It's also that track which shows Gibson's development as a lyricist. It should be no surprise that she's studying for an MFA in fiction writing when she starts pulling out lines like: "What is love then? But to drag a dead deer by it's horns from the passing lane". There's something bleak about that line, which is set against an up tempo track that could even be considered a waltz. It tells you a lot about Gibson's mindset that she sees something joyous as a burden in her phrasing. It's that approach which infuses these songs with something unique. Even when the record seems to revive itself from its introspection during the Country-tinged 'The Kids', Gibson still injects something unexpected: "If we're going to die young, we're going to die with a love song in our mouths".

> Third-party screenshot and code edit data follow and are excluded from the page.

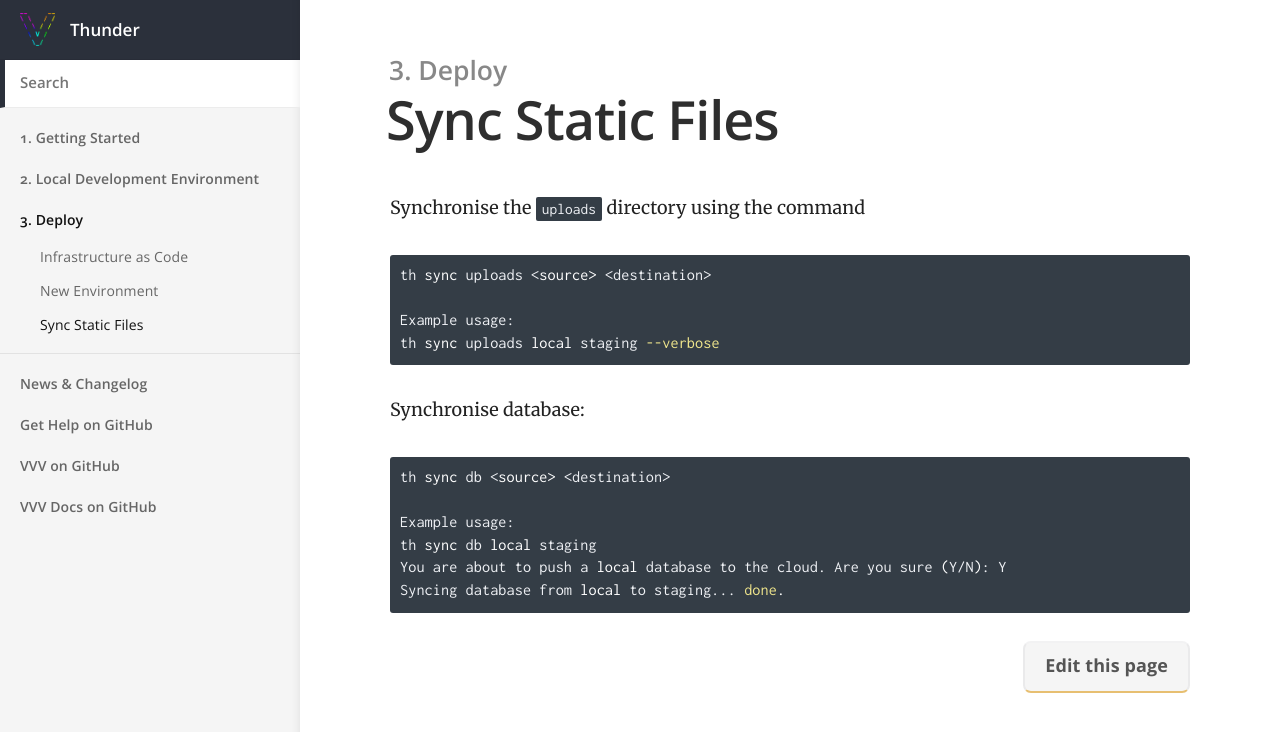
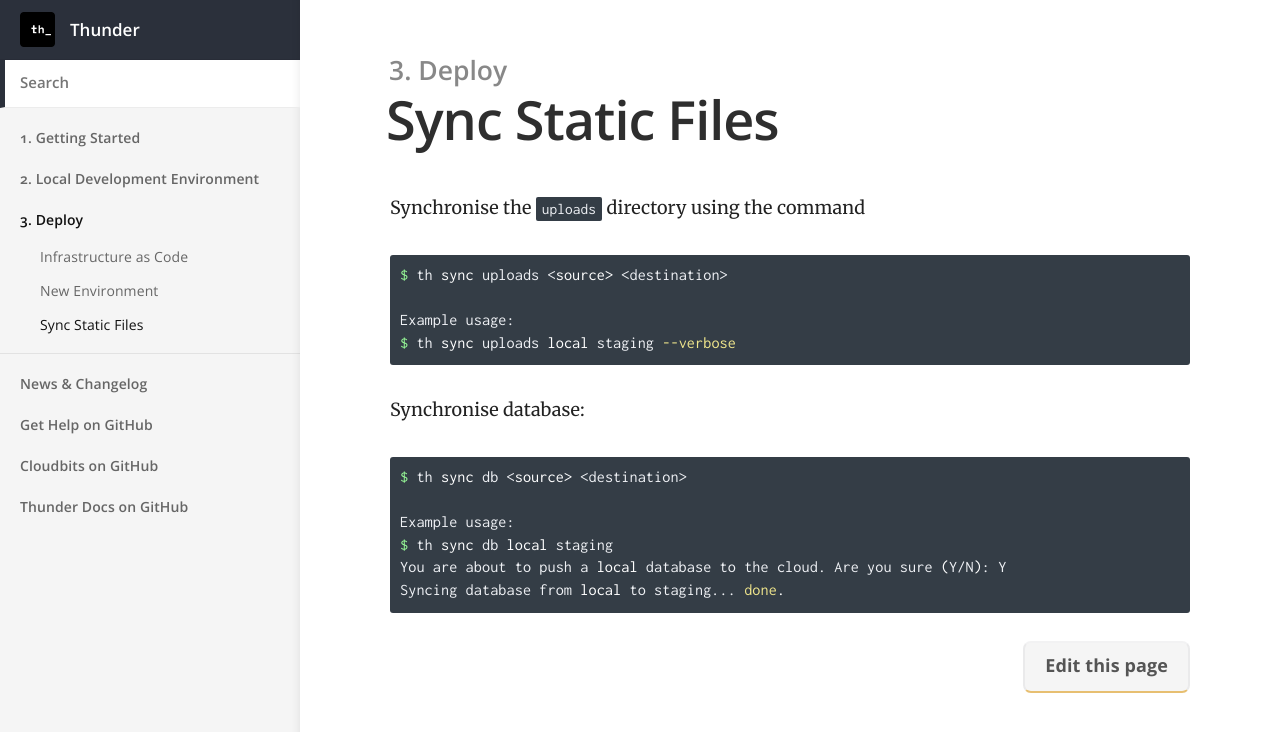
Before and after one commit to cloudbitsio/cloudbits-docs, a Jekyll site: the page built from docs/deploy/sync.md, in a window 1280 px wide. Shown: the top 732 px of the page. Built offline with Jekyll 4.4.1, drawn with Linux system fonts in a browser that asks for light colours.

Commit message:
Revisions 28 Dec 01

````diff
--- a/_layouts/default.html
+++ b/_layouts/default.html
@@ -8,9 +8,9 @@
 
 		<link rel="stylesheet" href="//fonts.googleapis.com/css?family=Merriweather:400,400italic,700,700italic|Open+Sans:400,400italic,600,600italic,700,700italic|Inconsolata:400,700">
 		<link rel="stylesheet" href="{{ site.baseurl }}/css/main.css">
-		<link rel="apple-touch-icon" href="{{ site.baseurl }}/images/vvv.png">
-		<link rel="icon" type="image/png" href="{{ site.baseurl }}/images/vvv.png" sizes="192x192">
-		<link rel="icon" type="image/png" href="{{ site.baseurl }}/images/vvv.png">
+		<link rel="apple-touch-icon" href="{{ site.baseurl }}/images/thunder.png">
+		<link rel="icon" type="image/png" href="{{ site.baseurl }}/images/thunder.png" sizes="192x192">
+		<link rel="icon" type="image/png" href="{{ site.baseurl }}/images/thunder.png">
 
 		{% feed_meta %}
 		{% seo %}
@@ -19,7 +19,7 @@
 	<body>
 		<header>
 			<h1>
-				<a href="{{ site.baseurl }}/"><img src="{{ site.baseurl }}/images/vvv-tight.png" width="40"  alt="{{ site.title }} logo"></a>
+				<a href="{{ site.baseurl }}/"><img src="{{ site.baseurl }}/images/thunder.png" width="40"  alt="{{ site.title }} logo"></a>
 				<a href="{{ site.baseurl }}/">{{ site.title }}</a>
 				<button type="button" class="open-nav" id="open-nav"></button>
 			</h1>
@@ -53,13 +53,13 @@
 						<a href="{{ site.baseurl }}/blog/">News &amp; Changelog</a>
 					</li>
 					<li class="nav-item top-level">
-						<a href="https://github.com/Varying-Vagrant-Vagrants/VVV/issues/new/choose">Get Help on GitHub</a>
+						<a href="https://github.com/cloudbitsio/cloudbits-docs/issues/new/choose">Get Help on GitHub</a>
 					</li>
 					<li class="nav-item top-level">
-						<a href="https://github.com/Varying-Vagrant-Vagrants">VVV on GitHub</a>
+						<a href="https://github.com/cloudbitsio">Cloudbits on GitHub</a>
 					</li>
 					<li class="nav-item top-level">
-						<a href="https://github.com/Varying-Vagrant-Vagrants/varyingvagrantvagrants.org">VVV Docs on GitHub</a>
+							<a href="https://github.com/cloudbitsio/cloudbits-docs">Thunder Docs on GitHub</a>
 					</li>
 				</ul>
 			</nav>
--- a/docs/deploy/sync.md
+++ b/docs/deploy/sync.md
@@ -9,10 +9,10 @@ permalink: /deploy/sync
 Synchronise the `uploads` directory using the command
 
 ```sh
-th sync uploads <source> <destination>
+$ th sync uploads <source> <destination>
 
 Example usage:
-th sync uploads local staging --verbose
+$ th sync uploads local staging --verbose
 ```
 
 
@@ -20,10 +20,10 @@ th sync uploads local staging --verbose
 Synchronise database:
 
 ```sh
-th sync db <source> <destination>
+$ th sync db <source> <destination>
 
 Example usage:
-th sync db local staging
+$ th sync db local staging
 You are about to push a local database to the cloud. Are you sure (Y/N): Y
 Syncing database from local to staging... done.
 ```
````
Also changed, not shown: docs/deploy/index.md (+1 -1 lines), docs/local/import-db.md (+2 -2 lines), docs/local/index.md (deleted, +0 -15 lines), docs/local/new-project.md (+1 -1 lines), docs/local/thunder.yml.md (+2 -2 lines), docs/getting-started/installation.md (renamed from docs/getting-started/index.md).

In truth though it's when Gibson strips everything back to the bare essentials that she really shines on Empire Builder. 'Damn Sure' is bathed in nostalgia by the haunting backing vocal. It slowly introduces piano and harmonies around Gibson's vocal and acoustic guitar, but these seem to be present to re-enforce Gibson's defiant vocal delivery explaining the breakdown of a relationship. There's an innocence to the melody that makes the subject matter even more moving, it's certainly the stand-out track here. Similarly the quiet and contemplative 'Louis' is another high point, because there's a focus on the narrative that Gibson is presenting.
Ultimately though there are too few of those moments to make Empire Builder essential. If you take the album title at face value, being the name of the train route Gibson took from Portland to New York, the record is a document of the spiritual journey she's gone on at the same time. As an album it's more focused than 2012's La Grande, but does become a little lost in its own melancholy. It's well worth a listen, but Gibson's brand of soul-searching certainly isn't for everyone.
Official Site -